Evolution within a niche – the accelerating mass
Body mass evolution in niches; with metabolic acceleration, maximum time contraction, and upward bend trajectories
An infinite rββ/rα-ratio generates body mass evolution with a dw/dt exponent of
x = (2d-1)/d , [3/2 in 2D, and 5/3 in 3D; Witting, 2020]
As illustrated by the red curves in Fig. 1, the resulting trajectory is bend strongly upward in physical time due to a natural selection time that contracts as
∂ ln τ / ∂ ln w = (1-d)/d , [-1/2 in 2D, and -2/3 in 3D]

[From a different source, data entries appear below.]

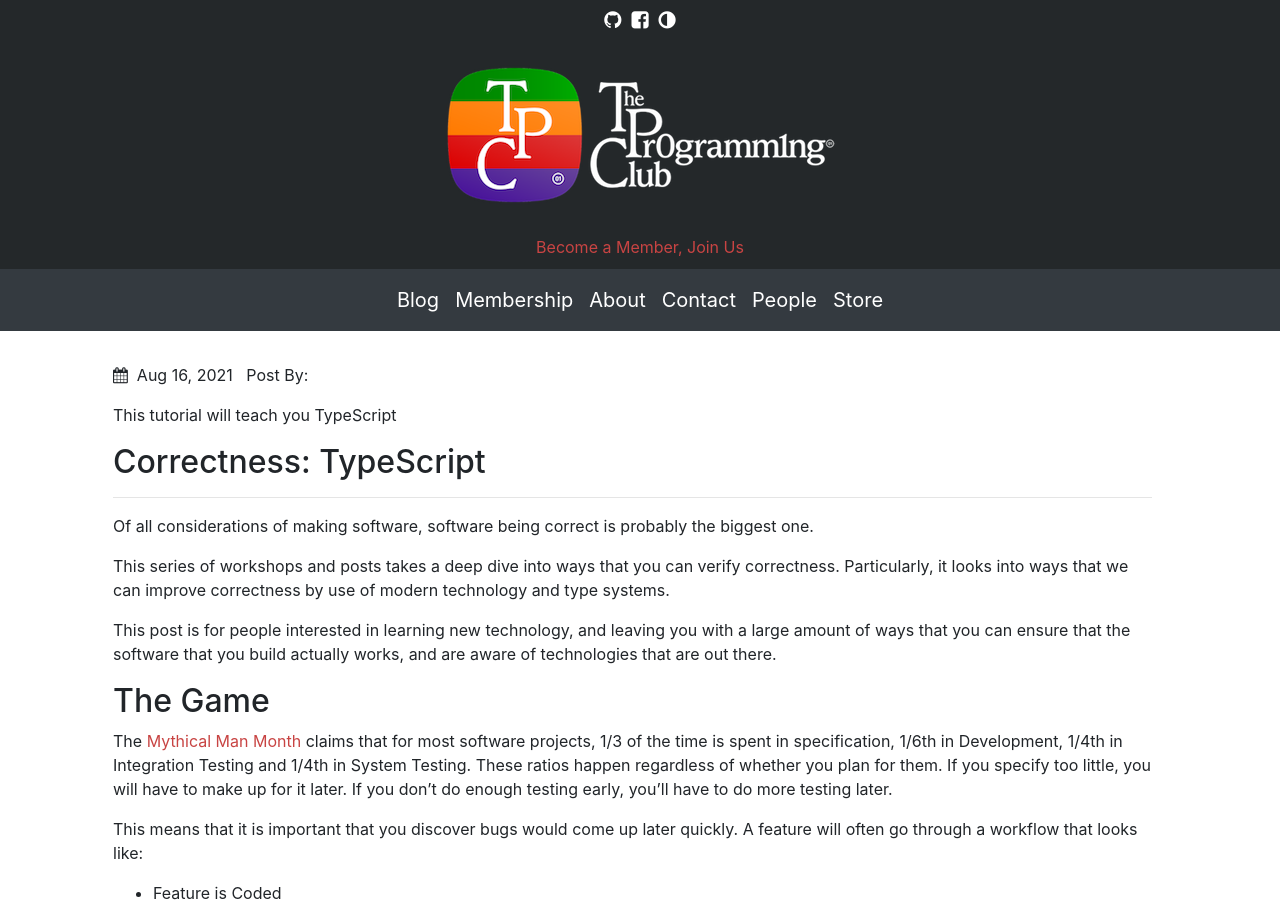
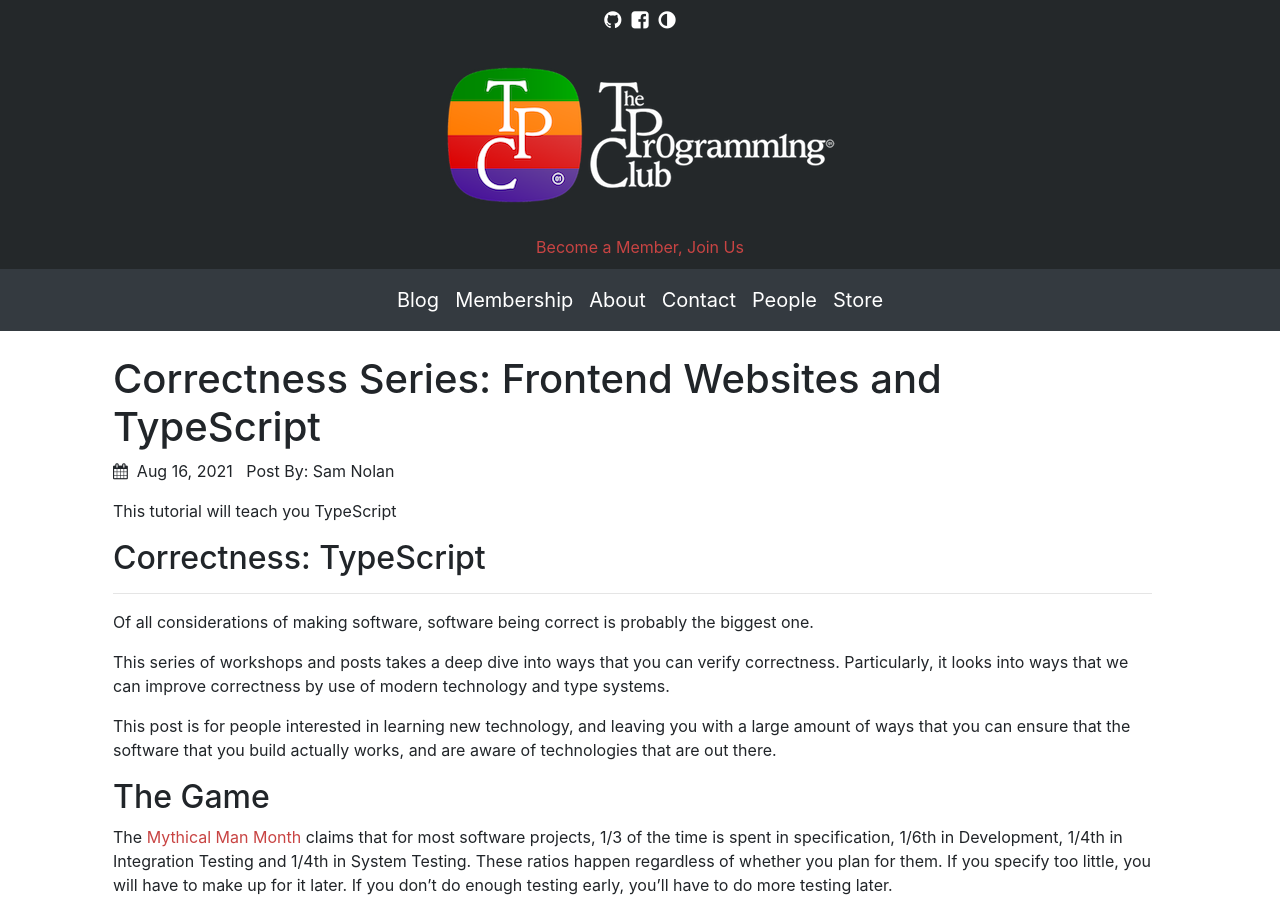
Before and after one commit to rmit-programming-club/rmit-programming-club.github.io, a Jekyll site: the page built from _posts/2021-08-16-Correctness-1.md, in a window 1280 px wide and 900 px high. Built offline with Jekyll 4.4.1, drawn with Linux system fonts in a browser that asks for light colours; nearby versions of some CDN libraries; our own code applies the rules of GitHub Pages for plain Markdown files.

Commit message:
Correctness Patch 3

```diff
--- a/_posts/2021-08-16-Correctness-1.md
+++ b/_posts/2021-08-16-Correctness-1.md
@@ -1,6 +1,6 @@
 ---
 layout: post
-title: Correctness Series: Frontend Websites and TypeScript
+title: "Correctness Series: Frontend Websites and TypeScript"
 author: Sam Nolan
 categories: [Workshop]
 ---
```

A rββ/rα-ratio that approaches infinity can be expected for evolutionary lineages that evolve by unconstrained selection within a stable ecological niche. The handling of the resource is then optimised by natural selection, and when handling is at the selection optimum it follows that rα → 0. Net energy and mass may then continue to increase by the natural selection increase in the pre-mass component of mass specific metabolism, generating an infinitely large rββ/rα-ratio.
This fascinating increase in mass is driven entirely by a constant acceleration of the biochemical and behavioural processes; an acceleration that is generating a strong contraction of the generation time and other time periods of the organism. By speeding up the rate of net resource assimilation by increased metabolism, the individual is burning significantly more energy per unit time, but it is also generating more net energy that is first selected into population growth and then into mass by the interactive competition between the individuals in the population.
The data from MacFadden’s (1986) study on fossil horses are maybe the best long-term data for unconstrained body mass evolution within a relatively stable niche. For a time span of 57 million years he lists body mass estimates for the different lineages of fossil horses, and these provide estimates of the rate of change in body mass (dw/dt in kg per million years) as a function of mass (Fig. 2, right). With an estimated dw/dt-exponent of 1.50 (SD: ± 0.17) we find that body mass evolution in fossil horses are spot on the theoretical value of 3/2 for unconstrained 2D evolution in a stable niche (Witting, 2020).
Given these data we may calculate the life history of the horse backwards for 57 million years (Fig. 2, left). Provided that a 500 kg horse today has a lifespan around 20 years, we calculate that the 25 kg horse that lived 57 million years ago had a lifespan around 90 years. If there had been no selection on process speed, we would still have 25 kg horses that live for 90 years. And if horses had increased their size due to increased resource handling alone, the 500 kg horses of today should live for 200 years.
The natural selection of metabolism explains curvature in fossil body mass evolution
The natural selection of metabolism explains curvature in allometric scaling
- Witting, L. 2020. The natural selection of metabolism explains curvature in fossil body mass evolution. Evolutionary Ecology 47:56--75, https://dx.doi.org/10.1007/s11692--020--09493--y.